##### EXTRACTED MATERIAL #####

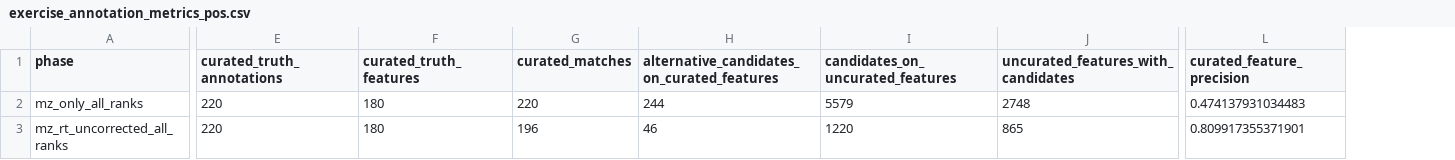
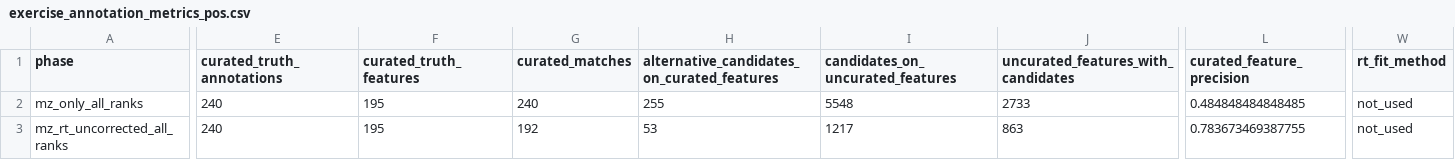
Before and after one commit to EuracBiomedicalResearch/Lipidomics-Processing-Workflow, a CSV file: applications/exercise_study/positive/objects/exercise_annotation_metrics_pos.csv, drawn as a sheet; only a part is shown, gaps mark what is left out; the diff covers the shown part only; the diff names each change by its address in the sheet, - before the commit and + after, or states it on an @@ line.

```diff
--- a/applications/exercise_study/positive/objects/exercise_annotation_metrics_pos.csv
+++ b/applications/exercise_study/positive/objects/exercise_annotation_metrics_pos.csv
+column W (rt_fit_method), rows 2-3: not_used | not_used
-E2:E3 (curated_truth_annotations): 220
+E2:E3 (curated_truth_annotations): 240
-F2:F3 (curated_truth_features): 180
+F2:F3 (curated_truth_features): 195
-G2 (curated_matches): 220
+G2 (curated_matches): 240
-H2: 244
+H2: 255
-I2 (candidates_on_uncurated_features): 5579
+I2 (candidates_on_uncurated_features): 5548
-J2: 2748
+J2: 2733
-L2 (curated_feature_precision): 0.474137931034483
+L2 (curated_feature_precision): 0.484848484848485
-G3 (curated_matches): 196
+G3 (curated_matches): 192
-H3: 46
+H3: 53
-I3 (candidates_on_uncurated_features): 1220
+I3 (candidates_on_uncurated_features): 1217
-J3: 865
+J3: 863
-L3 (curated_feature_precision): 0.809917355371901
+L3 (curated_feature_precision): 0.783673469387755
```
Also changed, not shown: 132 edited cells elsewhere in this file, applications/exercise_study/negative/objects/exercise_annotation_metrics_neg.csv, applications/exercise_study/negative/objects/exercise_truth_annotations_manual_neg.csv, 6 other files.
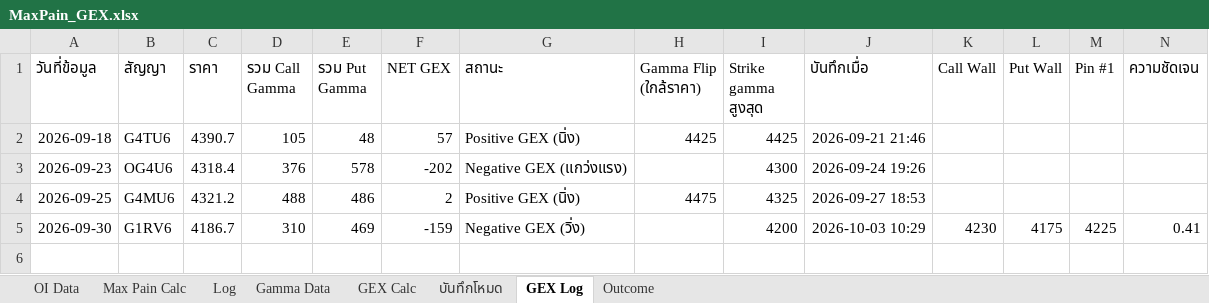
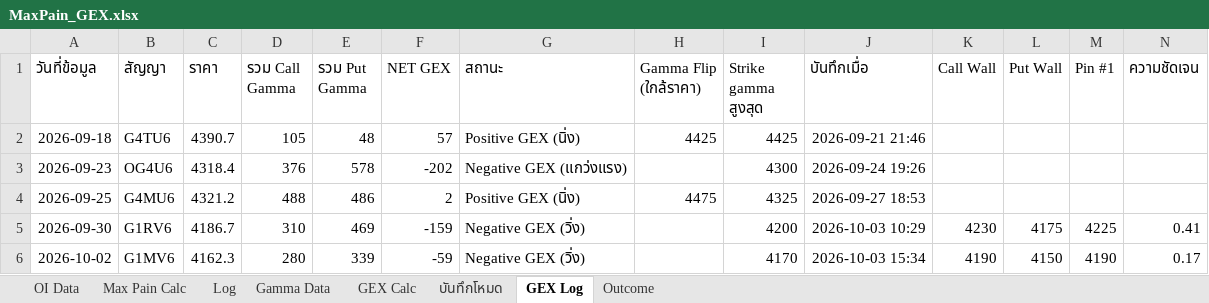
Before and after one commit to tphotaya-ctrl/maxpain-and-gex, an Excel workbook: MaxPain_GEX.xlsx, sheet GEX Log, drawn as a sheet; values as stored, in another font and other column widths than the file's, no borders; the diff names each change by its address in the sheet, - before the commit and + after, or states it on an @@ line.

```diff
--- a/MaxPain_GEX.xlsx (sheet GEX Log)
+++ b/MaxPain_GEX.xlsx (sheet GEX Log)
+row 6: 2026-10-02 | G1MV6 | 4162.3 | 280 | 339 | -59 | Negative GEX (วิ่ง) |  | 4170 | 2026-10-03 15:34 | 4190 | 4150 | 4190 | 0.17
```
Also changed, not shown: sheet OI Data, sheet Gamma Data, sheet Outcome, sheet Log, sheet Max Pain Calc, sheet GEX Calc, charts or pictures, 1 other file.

#####

TASK OBJECTIVE:
Pictures in the records above are to be left out of an otherwise exact copy.

SOLUTION TO THIS TASK:
Before and after one commit to EuracBiomedicalResearch/Lipidomics-Processing-Workflow, a CSV file: applications/exercise_study/positive/objects/exercise_annotation_metrics_pos.csv, drawn as a sheet; only a part is shown, gaps mark what is left out; the diff covers the shown part only; the diff names each change by its address in the sheet, - before the commit and + after, or states it on an @@ line.

```diff
--- a/applications/exercise_study/positive/objects/exercise_annotation_metrics_pos.csv
+++ b/applications/exercise_study/positive/objects/exercise_annotation_metrics_pos.csv
+column W (rt_fit_method), rows 2-3: not_used | not_used
-E2:E3 (curated_truth_annotations): 220
+E2:E3 (curated_truth_annotations): 240
-F2:F3 (curated_truth_features): 180
+F2:F3 (curated_truth_features): 195
-G2 (curated_matches): 220
+G2 (curated_matches): 240
-H2: 244
+H2: 255
-I2 (candidates_on_uncurated_features): 5579
+I2 (candidates_on_uncurated_features): 5548
-J2: 2748
+J2: 2733
-L2 (curated_feature_precision): 0.474137931034483
+L2 (curated_feature_precision): 0.484848484848485
-G3 (curated_matches): 196
+G3 (curated_matches): 192
-H3: 46
+H3: 53
-I3 (candidates_on_uncurated_features): 1220
+I3 (candidates_on_uncurated_features): 1217
-J3: 865
+J3: 863
-L3 (curated_feature_precision): 0.809917355371901
+L3 (curated_feature_precision): 0.783673469387755
```
Also changed, not shown: 132 edited cells elsewhere in this file, applications/exercise_study/negative/objects/exercise_annotation_metrics_neg.csv, applications/exercise_study/negative/objects/exercise_truth_annotations_manual_neg.csv, 6 other files.
Before and after one commit to tphotaya-ctrl/maxpain-and-gex, an Excel workbook: MaxPain_GEX.xlsx, sheet GEX Log, drawn as a sheet; values as stored, in another font and other column widths than the file's, no borders; the diff names each change by its address in the sheet, - before the commit and + after, or states it on an @@ line.

```diff
--- a/MaxPain_GEX.xlsx (sheet GEX Log)
+++ b/MaxPain_GEX.xlsx (sheet GEX Log)
+row 6: 2026-10-02 | G1MV6 | 4162.3 | 280 | 339 | -59 | Negative GEX (วิ่ง) |  | 4170 | 2026-10-03 15:34 | 4190 | 4150 | 4190 | 0.17
```
Also changed, not shown: sheet OI Data, sheet Gamma Data, sheet Outcome, sheet Log, sheet Max Pain Calc, sheet GEX Calc, charts or pictures, 1 other file.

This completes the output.